[[ RECORD EXTRACTS, beginning ]]

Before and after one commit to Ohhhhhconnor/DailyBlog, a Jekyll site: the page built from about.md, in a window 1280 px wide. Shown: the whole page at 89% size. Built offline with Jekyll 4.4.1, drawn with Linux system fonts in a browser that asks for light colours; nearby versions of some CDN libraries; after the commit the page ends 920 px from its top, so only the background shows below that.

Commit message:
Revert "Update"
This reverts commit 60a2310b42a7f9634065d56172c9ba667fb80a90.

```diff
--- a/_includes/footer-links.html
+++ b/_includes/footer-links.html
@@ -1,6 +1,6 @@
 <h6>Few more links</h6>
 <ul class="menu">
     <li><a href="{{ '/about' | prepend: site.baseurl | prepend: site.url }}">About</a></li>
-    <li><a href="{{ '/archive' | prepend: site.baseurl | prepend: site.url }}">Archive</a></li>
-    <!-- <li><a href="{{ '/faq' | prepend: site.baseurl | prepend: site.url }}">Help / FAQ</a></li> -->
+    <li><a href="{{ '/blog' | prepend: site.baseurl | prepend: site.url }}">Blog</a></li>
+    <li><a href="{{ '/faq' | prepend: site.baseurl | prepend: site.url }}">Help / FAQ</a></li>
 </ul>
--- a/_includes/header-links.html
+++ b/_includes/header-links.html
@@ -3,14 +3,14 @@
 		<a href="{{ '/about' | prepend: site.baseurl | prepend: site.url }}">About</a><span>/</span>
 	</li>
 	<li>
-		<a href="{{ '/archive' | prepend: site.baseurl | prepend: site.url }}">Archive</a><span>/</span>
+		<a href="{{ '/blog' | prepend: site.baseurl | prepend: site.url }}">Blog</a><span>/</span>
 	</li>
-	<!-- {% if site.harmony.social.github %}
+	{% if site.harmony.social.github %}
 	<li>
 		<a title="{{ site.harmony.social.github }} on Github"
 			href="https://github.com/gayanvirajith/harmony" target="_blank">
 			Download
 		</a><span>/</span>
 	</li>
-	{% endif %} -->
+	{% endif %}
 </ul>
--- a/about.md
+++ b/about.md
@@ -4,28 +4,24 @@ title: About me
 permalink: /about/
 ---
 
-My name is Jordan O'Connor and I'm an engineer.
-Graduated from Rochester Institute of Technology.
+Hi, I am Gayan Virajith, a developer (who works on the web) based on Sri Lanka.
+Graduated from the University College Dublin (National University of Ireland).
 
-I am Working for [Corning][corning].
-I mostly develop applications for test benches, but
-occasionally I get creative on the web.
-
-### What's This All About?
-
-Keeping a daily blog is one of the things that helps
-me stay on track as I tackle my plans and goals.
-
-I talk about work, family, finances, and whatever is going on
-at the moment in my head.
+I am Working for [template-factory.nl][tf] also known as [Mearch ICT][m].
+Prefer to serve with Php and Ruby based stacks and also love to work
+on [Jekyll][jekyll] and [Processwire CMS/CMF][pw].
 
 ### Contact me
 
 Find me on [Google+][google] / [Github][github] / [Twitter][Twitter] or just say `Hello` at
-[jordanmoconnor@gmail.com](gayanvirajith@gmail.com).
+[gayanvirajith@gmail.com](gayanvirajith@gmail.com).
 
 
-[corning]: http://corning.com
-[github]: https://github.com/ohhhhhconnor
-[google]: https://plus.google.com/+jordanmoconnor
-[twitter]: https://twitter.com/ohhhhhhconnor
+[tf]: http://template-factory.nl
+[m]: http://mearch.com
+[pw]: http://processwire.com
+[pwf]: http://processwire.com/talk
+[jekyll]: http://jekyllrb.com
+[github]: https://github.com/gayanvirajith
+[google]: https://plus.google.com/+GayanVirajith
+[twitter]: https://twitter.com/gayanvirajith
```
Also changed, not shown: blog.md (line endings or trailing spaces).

[[ RECORD EXTRACTS, end ]]

The answer must be every record above, repeated exactly as written.

> EXPECTED ANSWER
Before and after one commit to Ohhhhhconnor/DailyBlog, a Jekyll site: the page built from about.md, in a window 1280 px wide. Shown: the whole page at 89% size. Built offline with Jekyll 4.4.1, drawn with Linux system fonts in a browser that asks for light colours; nearby versions of some CDN libraries; after the commit the page ends 920 px from its top, so only the background shows below that.

Commit message:
Revert "Update"
This reverts commit 60a2310b42a7f9634065d56172c9ba667fb80a90.

```diff
--- a/_includes/footer-links.html
+++ b/_includes/footer-links.html
@@ -1,6 +1,6 @@
 <h6>Few more links</h6>
 <ul class="menu">
     <li><a href="{{ '/about' | prepend: site.baseurl | prepend: site.url }}">About</a></li>
-    <li><a href="{{ '/archive' | prepend: site.baseurl | prepend: site.url }}">Archive</a></li>
-    <!-- <li><a href="{{ '/faq' | prepend: site.baseurl | prepend: site.url }}">Help / FAQ</a></li> -->
+    <li><a href="{{ '/blog' | prepend: site.baseurl | prepend: site.url }}">Blog</a></li>
+    <li><a href="{{ '/faq' | prepend: site.baseurl | prepend: site.url }}">Help / FAQ</a></li>
 </ul>
--- a/_includes/header-links.html
+++ b/_includes/header-links.html
@@ -3,14 +3,14 @@
 		<a href="{{ '/about' | prepend: site.baseurl | prepend: site.url }}">About</a><span>/</span>
 	</li>
 	<li>
-		<a href="{{ '/archive' | prepend: site.baseurl | prepend: site.url }}">Archive</a><span>/</span>
+		<a href="{{ '/blog' | prepend: site.baseurl | prepend: site.url }}">Blog</a><span>/</span>
 	</li>
-	<!-- {% if site.harmony.social.github %}
+	{% if site.harmony.social.github %}
 	<li>
 		<a title="{{ site.harmony.social.github }} on Github"
 			href="https://github.com/gayanvirajith/harmony" target="_blank">
 			Download
 		</a><span>/</span>
 	</li>
-	{% endif %} -->
+	{% endif %}
 </ul>
--- a/about.md
+++ b/about.md
@@ -4,28 +4,24 @@ title: About me
 permalink: /about/
 ---
 
-My name is Jordan O'Connor and I'm an engineer.
-Graduated from Rochester Institute of Technology.
+Hi, I am Gayan Virajith, a developer (who works on the web) based on Sri Lanka.
+Graduated from the University College Dublin (National University of Ireland).
 
-I am Working for [Corning][corning].
-I mostly develop applications for test benches, but
-occasionally I get creative on the web.
-
-### What's This All About?
-
-Keeping a daily blog is one of the things that helps
-me stay on track as I tackle my plans and goals.
-
-I talk about work, family, finances, and whatever is going on
-at the moment in my head.
+I am Working for [template-factory.nl][tf] also known as [Mearch ICT][m].
+Prefer to serve with Php and Ruby based stacks and also love to work
+on [Jekyll][jekyll] and [Processwire CMS/CMF][pw].
 
 ### Contact me
 
 Find me on [Google+][google] / [Github][github] / [Twitter][Twitter] or just say `Hello` at
-[jordanmoconnor@gmail.com](gayanvirajith@gmail.com).
+[gayanvirajith@gmail.com](gayanvirajith@gmail.com).
 
 
-[corning]: http://corning.com
-[github]: https://github.com/ohhhhhconnor
-[google]: https://plus.google.com/+jordanmoconnor
-[twitter]: https://twitter.com/ohhhhhhconnor
+[tf]: http://template-factory.nl
+[m]: http://mearch.com
+[pw]: http://processwire.com
+[pwf]: http://processwire.com/talk
+[jekyll]: http://jekyllrb.com
+[github]: https://github.com/gayanvirajith
+[google]: https://plus.google.com/+GayanVirajith
+[twitter]: https://twitter.com/gayanvirajith
```
Also changed, not shown: blog.md (line endings or trailing spaces).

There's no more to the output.